The Legend Of Zelda: Skyward Sword

Last month at E3 I bumped into one of my old industry pals, David Oxford, at Nintendo's booth near the Legend of Zelda: Skyward Sword demo.  He played the demo's dungeon segment, while I took advantage of my second time at the booth to try the bird riding portion of the experience since I'd already had a crack at the formerOver at the Examiner, David has written about his underwhelming dungeon experience and asked me to chime in about steering birds with the Wii remote's MotionPlus add-on.  My take on bird riding is that it's for the birds.

Walking away from the demo, I was really unsure what to think.  After I had my turn, my colleague, Matthew Green of Press The Buttons, opted for his turn at the controls.  Instead of going after the dungeon, he instead decided to take flight in the bird-riding portion of the demo, and this is what he has told me of the experience:

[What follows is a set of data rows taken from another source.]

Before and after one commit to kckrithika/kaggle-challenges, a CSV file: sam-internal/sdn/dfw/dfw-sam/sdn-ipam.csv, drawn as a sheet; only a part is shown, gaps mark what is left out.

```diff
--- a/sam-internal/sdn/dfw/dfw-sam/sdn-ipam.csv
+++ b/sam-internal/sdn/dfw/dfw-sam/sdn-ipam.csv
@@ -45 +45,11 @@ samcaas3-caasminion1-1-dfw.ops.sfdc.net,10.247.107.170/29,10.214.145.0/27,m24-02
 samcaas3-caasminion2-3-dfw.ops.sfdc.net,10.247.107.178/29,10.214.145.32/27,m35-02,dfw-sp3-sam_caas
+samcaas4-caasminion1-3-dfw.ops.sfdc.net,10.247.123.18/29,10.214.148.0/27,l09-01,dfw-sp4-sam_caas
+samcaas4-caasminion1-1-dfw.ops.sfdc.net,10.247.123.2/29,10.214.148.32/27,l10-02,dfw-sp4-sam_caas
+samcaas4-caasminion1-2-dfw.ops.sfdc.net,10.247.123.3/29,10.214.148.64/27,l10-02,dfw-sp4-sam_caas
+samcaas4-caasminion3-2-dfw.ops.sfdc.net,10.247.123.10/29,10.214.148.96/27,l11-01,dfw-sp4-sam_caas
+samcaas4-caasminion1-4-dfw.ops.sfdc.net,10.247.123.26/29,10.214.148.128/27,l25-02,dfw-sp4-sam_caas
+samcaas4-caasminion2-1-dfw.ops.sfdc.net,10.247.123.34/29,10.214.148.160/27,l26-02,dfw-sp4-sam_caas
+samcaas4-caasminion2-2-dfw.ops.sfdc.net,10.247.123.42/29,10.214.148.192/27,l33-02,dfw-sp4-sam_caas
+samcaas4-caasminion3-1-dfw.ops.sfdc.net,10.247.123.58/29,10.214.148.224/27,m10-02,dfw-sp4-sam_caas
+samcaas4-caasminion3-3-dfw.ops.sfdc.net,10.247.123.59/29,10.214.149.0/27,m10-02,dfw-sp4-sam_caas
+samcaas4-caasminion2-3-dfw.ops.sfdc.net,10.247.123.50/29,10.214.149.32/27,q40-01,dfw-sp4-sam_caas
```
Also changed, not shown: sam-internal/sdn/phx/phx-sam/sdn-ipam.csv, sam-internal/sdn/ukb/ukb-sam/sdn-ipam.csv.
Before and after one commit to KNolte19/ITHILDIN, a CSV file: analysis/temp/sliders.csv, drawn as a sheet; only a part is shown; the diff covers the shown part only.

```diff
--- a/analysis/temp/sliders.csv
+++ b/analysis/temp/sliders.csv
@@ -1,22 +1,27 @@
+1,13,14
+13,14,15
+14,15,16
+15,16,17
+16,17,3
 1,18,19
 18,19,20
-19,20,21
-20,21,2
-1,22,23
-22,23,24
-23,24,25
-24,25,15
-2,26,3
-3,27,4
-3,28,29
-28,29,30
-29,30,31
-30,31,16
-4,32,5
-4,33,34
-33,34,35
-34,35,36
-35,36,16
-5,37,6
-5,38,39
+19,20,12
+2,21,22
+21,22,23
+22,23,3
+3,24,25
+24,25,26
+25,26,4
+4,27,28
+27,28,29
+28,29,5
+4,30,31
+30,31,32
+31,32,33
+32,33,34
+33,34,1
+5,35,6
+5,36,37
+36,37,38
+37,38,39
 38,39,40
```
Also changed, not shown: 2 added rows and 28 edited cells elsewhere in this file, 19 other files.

This part began with the King of the floating city of Skyloft issuing a challenge to suitors, to catch the aforementioned smaller bird who carries a small statue.  Link and three others run to the edge of the land and leap off, falling ever downward until each is caught by a much larger bird.  Players must use the Wii controller to not only change the bird's direction through tilting, but keep it aloft, you must also perform a slow flapping motion.  Meanwhile, pressing A triggers a burst of speed, as well as reaching for the statue when within range.

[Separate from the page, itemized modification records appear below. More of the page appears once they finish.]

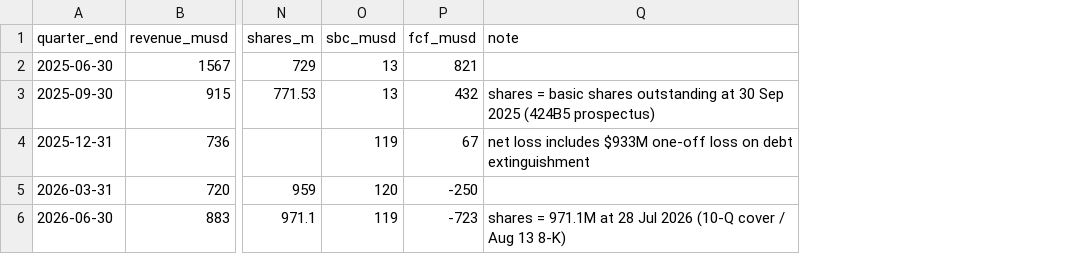
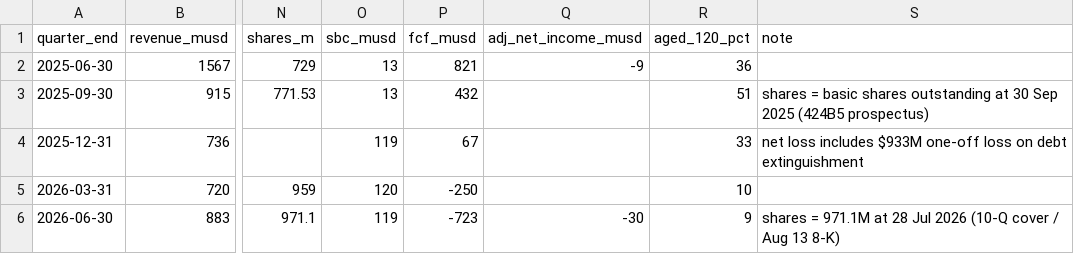
Before and after one commit to thisisfed/opendoor-scorecard, a CSV file: opendoor_kpis.csv, drawn as a sheet; only a part is shown, gaps mark what is left out; the diff names each change by its address in the sheet, - before the commit and + after, or states it on an @@ line.

```diff
--- a/opendoor_kpis.csv
+++ b/opendoor_kpis.csv
+column Q (adj_net_income_musd), rows 2-6: -9 |  |  |  | -30
+column R (aged_120_pct), rows 2-6: 36 | 51 | 33 | 10 | 9
```
Also changed, not shown: site/history.csv, 2 other files.
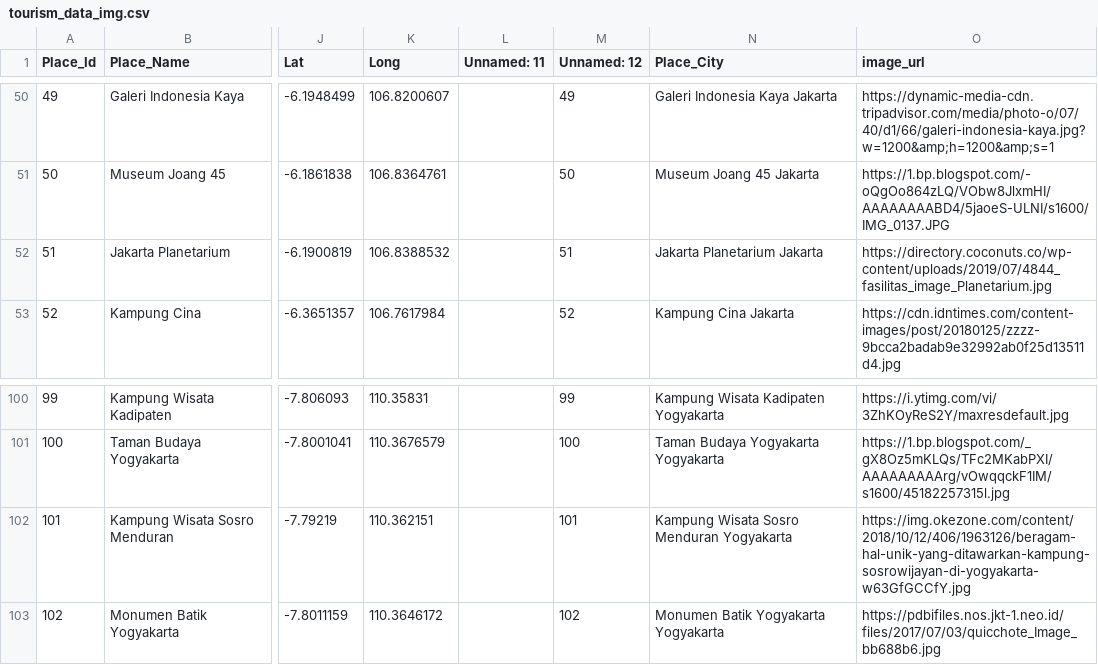
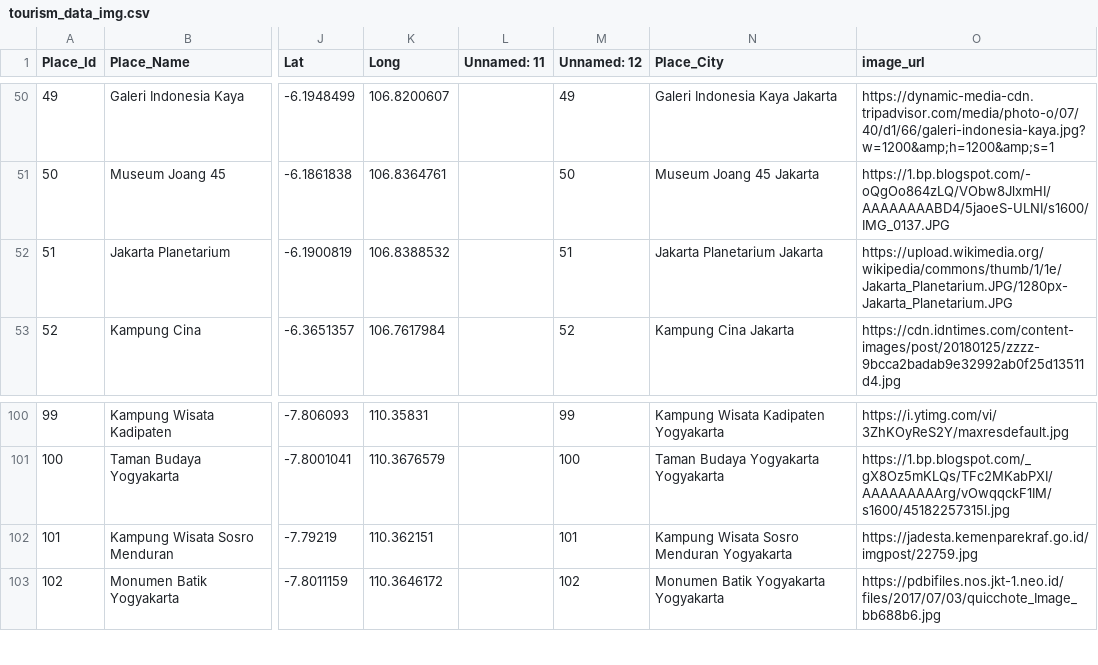
Before and after one commit to Iq11k/flask-ml-recommendation, a CSV file: Data/tourism_data_img.csv, drawn as a sheet; only a part is shown, gaps mark what is left out; the diff names each change by its address in the sheet, - before the commit and + after, or states it on an @@ line.

```diff
--- a/Data/tourism_data_img.csv
+++ b/Data/tourism_data_img.csv
-O52 (image_url): https://directory.coconuts.co/wp-content/uploads/2019/07/4844_fasilitas_image_Planetarium.jpg
+O52 (image_url): https://upload.wikimedia.org/wikipedia/commons/thumb/1/1e/Jakarta_Planetarium.JPG/1280px-Jakarta_Planetarium.JPG
-O102 (image_url): https://img.okezone.com/content/2018/10/12/406/1963126/beragam-hal-unik-yang-ditawarkan-kampung-sosrowijayan-di-yogyakarta-w63GfGCCfY.jpg
+O102 (image_url): https://jadesta.kemenparekraf.go.id/imgpost/22759.jpg
```
Also changed, not shown: 1 other file.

The first time you attempt this, however, the effort is thwarted by another rider, one who claims that it is he who will be victorious.  And then he starts pelting you and your bird with eggs as you attempt to not only reach the statue again while dodging the attacks, which can knock you off-course.  Once you catch the bird, you win a prize from Zelda herself.  She moves in to give him a kiss, and then a hole in the airlocked landmass opens up, dropping him to the ground below, screaming "this always happens!" as he falls.

...just kidding; that's what would happen in the old cartoon, more than likely.  Once Zelda hands over her prize, the demo ends.

In any case, Matt notes that "the whole thing wasn't very fun," likening it to the way that ball-rolling or stingray-surfing would break up the more desirable platforming action in Super Mario Galaxy.  "It's another frustrating mini-game with waggle just for the sake of having one," he continued, adding "I found it to be more of a chore than a fun challenge."

So, needless to say, neither one of us came away impressed from our respective demos.

While I really want to like how Skyward Sword is shaping up so far, I'm becoming concerned that it's going to end up as another collection of motion-intensive gimmicks wrapped up in the familiar Zelda shell.  The home console Zeldatemplate has basically been locked in place since 1998's Ocarina of Time, and if awkwardly steering birds around is the next bold step for the franchise, then I think it's time for all of us to reevaluate things.  For more on the Ocarina influence and where the Zeldafranchise needs to go from here, don't miss next week's episode of the Power Button podcast in which Brad Hilderbrand and I kick the matter around for a while.  Birds not included.